◆ **Records provided**:
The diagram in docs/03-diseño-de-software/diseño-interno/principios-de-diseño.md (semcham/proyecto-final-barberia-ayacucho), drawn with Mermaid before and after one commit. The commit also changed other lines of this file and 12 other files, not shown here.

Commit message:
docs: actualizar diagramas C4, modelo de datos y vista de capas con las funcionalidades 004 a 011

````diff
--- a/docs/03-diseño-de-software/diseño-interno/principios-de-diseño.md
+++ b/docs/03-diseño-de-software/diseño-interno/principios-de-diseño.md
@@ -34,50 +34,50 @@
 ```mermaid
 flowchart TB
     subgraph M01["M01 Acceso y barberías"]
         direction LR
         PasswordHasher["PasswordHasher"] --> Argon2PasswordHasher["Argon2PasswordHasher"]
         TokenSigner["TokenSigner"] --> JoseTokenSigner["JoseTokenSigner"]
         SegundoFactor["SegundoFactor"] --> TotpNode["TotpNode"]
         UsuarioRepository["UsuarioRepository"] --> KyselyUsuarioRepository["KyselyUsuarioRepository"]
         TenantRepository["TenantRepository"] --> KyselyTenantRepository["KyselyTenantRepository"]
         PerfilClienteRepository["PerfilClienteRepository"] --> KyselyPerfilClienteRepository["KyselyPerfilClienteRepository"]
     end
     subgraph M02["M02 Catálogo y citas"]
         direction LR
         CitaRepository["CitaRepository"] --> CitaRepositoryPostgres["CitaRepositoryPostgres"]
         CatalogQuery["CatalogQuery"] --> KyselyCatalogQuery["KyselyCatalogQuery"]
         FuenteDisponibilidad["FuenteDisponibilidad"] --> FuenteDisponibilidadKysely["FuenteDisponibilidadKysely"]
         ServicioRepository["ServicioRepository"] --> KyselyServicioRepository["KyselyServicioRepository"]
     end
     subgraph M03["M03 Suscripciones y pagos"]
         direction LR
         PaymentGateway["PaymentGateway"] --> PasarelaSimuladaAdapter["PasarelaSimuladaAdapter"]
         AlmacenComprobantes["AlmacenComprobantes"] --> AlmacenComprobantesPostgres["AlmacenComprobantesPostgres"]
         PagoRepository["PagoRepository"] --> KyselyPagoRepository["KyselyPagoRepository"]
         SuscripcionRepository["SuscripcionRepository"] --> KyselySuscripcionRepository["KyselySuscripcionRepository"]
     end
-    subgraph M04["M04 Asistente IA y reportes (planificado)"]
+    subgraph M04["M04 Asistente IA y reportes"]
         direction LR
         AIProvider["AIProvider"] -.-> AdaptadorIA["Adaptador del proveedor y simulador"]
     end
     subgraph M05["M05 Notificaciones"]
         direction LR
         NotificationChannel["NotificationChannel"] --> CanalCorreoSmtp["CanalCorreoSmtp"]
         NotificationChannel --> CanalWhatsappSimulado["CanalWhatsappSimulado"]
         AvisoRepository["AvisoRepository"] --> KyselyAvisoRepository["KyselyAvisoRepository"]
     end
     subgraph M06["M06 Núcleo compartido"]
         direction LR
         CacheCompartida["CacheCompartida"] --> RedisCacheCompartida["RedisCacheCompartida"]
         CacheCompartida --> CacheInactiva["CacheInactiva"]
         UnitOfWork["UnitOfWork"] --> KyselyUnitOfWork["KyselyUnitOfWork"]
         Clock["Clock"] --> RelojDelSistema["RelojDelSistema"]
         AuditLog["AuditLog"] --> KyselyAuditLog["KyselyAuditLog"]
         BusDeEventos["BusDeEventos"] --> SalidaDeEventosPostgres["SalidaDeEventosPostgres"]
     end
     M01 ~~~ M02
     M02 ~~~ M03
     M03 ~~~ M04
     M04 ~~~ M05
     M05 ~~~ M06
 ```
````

◆ **Directions for this task**:
Type out every record above once more, exactly.

◆ **The completed task**:
The diagram in docs/03-diseño-de-software/diseño-interno/principios-de-diseño.md (semcham/proyecto-final-barberia-ayacucho), drawn with Mermaid before and after one commit. The commit also changed other lines of this file and 12 other files, not shown here.

Commit message:
docs: actualizar diagramas C4, modelo de datos y vista de capas con las funcionalidades 004 a 011

````diff
--- a/docs/03-diseño-de-software/diseño-interno/principios-de-diseño.md
+++ b/docs/03-diseño-de-software/diseño-interno/principios-de-diseño.md
@@ -34,50 +34,50 @@
 ```mermaid
 flowchart TB
     subgraph M01["M01 Acceso y barberías"]
         direction LR
         PasswordHasher["PasswordHasher"] --> Argon2PasswordHasher["Argon2PasswordHasher"]
         TokenSigner["TokenSigner"] --> JoseTokenSigner["JoseTokenSigner"]
         SegundoFactor["SegundoFactor"] --> TotpNode["TotpNode"]
         UsuarioRepository["UsuarioRepository"] --> KyselyUsuarioRepository["KyselyUsuarioRepository"]
         TenantRepository["TenantRepository"] --> KyselyTenantRepository["KyselyTenantRepository"]
         PerfilClienteRepository["PerfilClienteRepository"] --> KyselyPerfilClienteRepository["KyselyPerfilClienteRepository"]
     end
     subgraph M02["M02 Catálogo y citas"]
         direction LR
         CitaRepository["CitaRepository"] --> CitaRepositoryPostgres["CitaRepositoryPostgres"]
         CatalogQuery["CatalogQuery"] --> KyselyCatalogQuery["KyselyCatalogQuery"]
         FuenteDisponibilidad["FuenteDisponibilidad"] --> FuenteDisponibilidadKysely["FuenteDisponibilidadKysely"]
         ServicioRepository["ServicioRepository"] --> KyselyServicioRepository["KyselyServicioRepository"]
     end
     subgraph M03["M03 Suscripciones y pagos"]
         direction LR
         PaymentGateway["PaymentGateway"] --> PasarelaSimuladaAdapter["PasarelaSimuladaAdapter"]
         AlmacenComprobantes["AlmacenComprobantes"] --> AlmacenComprobantesPostgres["AlmacenComprobantesPostgres"]
         PagoRepository["PagoRepository"] --> KyselyPagoRepository["KyselyPagoRepository"]
         SuscripcionRepository["SuscripcionRepository"] --> KyselySuscripcionRepository["KyselySuscripcionRepository"]
     end
-    subgraph M04["M04 Asistente IA y reportes (planificado)"]
+    subgraph M04["M04 Asistente IA y reportes"]
         direction LR
         AIProvider["AIProvider"] -.-> AdaptadorIA["Adaptador del proveedor y simulador"]
     end
     subgraph M05["M05 Notificaciones"]
         direction LR
         NotificationChannel["NotificationChannel"] --> CanalCorreoSmtp["CanalCorreoSmtp"]
         NotificationChannel --> CanalWhatsappSimulado["CanalWhatsappSimulado"]
         AvisoRepository["AvisoRepository"] --> KyselyAvisoRepository["KyselyAvisoRepository"]
     end
     subgraph M06["M06 Núcleo compartido"]
         direction LR
         CacheCompartida["CacheCompartida"] --> RedisCacheCompartida["RedisCacheCompartida"]
         CacheCompartida --> CacheInactiva["CacheInactiva"]
         UnitOfWork["UnitOfWork"] --> KyselyUnitOfWork["KyselyUnitOfWork"]
         Clock["Clock"] --> RelojDelSistema["RelojDelSistema"]
         AuditLog["AuditLog"] --> KyselyAuditLog["KyselyAuditLog"]
         BusDeEventos["BusDeEventos"] --> SalidaDeEventosPostgres["SalidaDeEventosPostgres"]
     end
     M01 ~~~ M02
     M02 ~~~ M03
     M03 ~~~ M04
     M04 ~~~ M05
     M05 ~~~ M06
 ```
````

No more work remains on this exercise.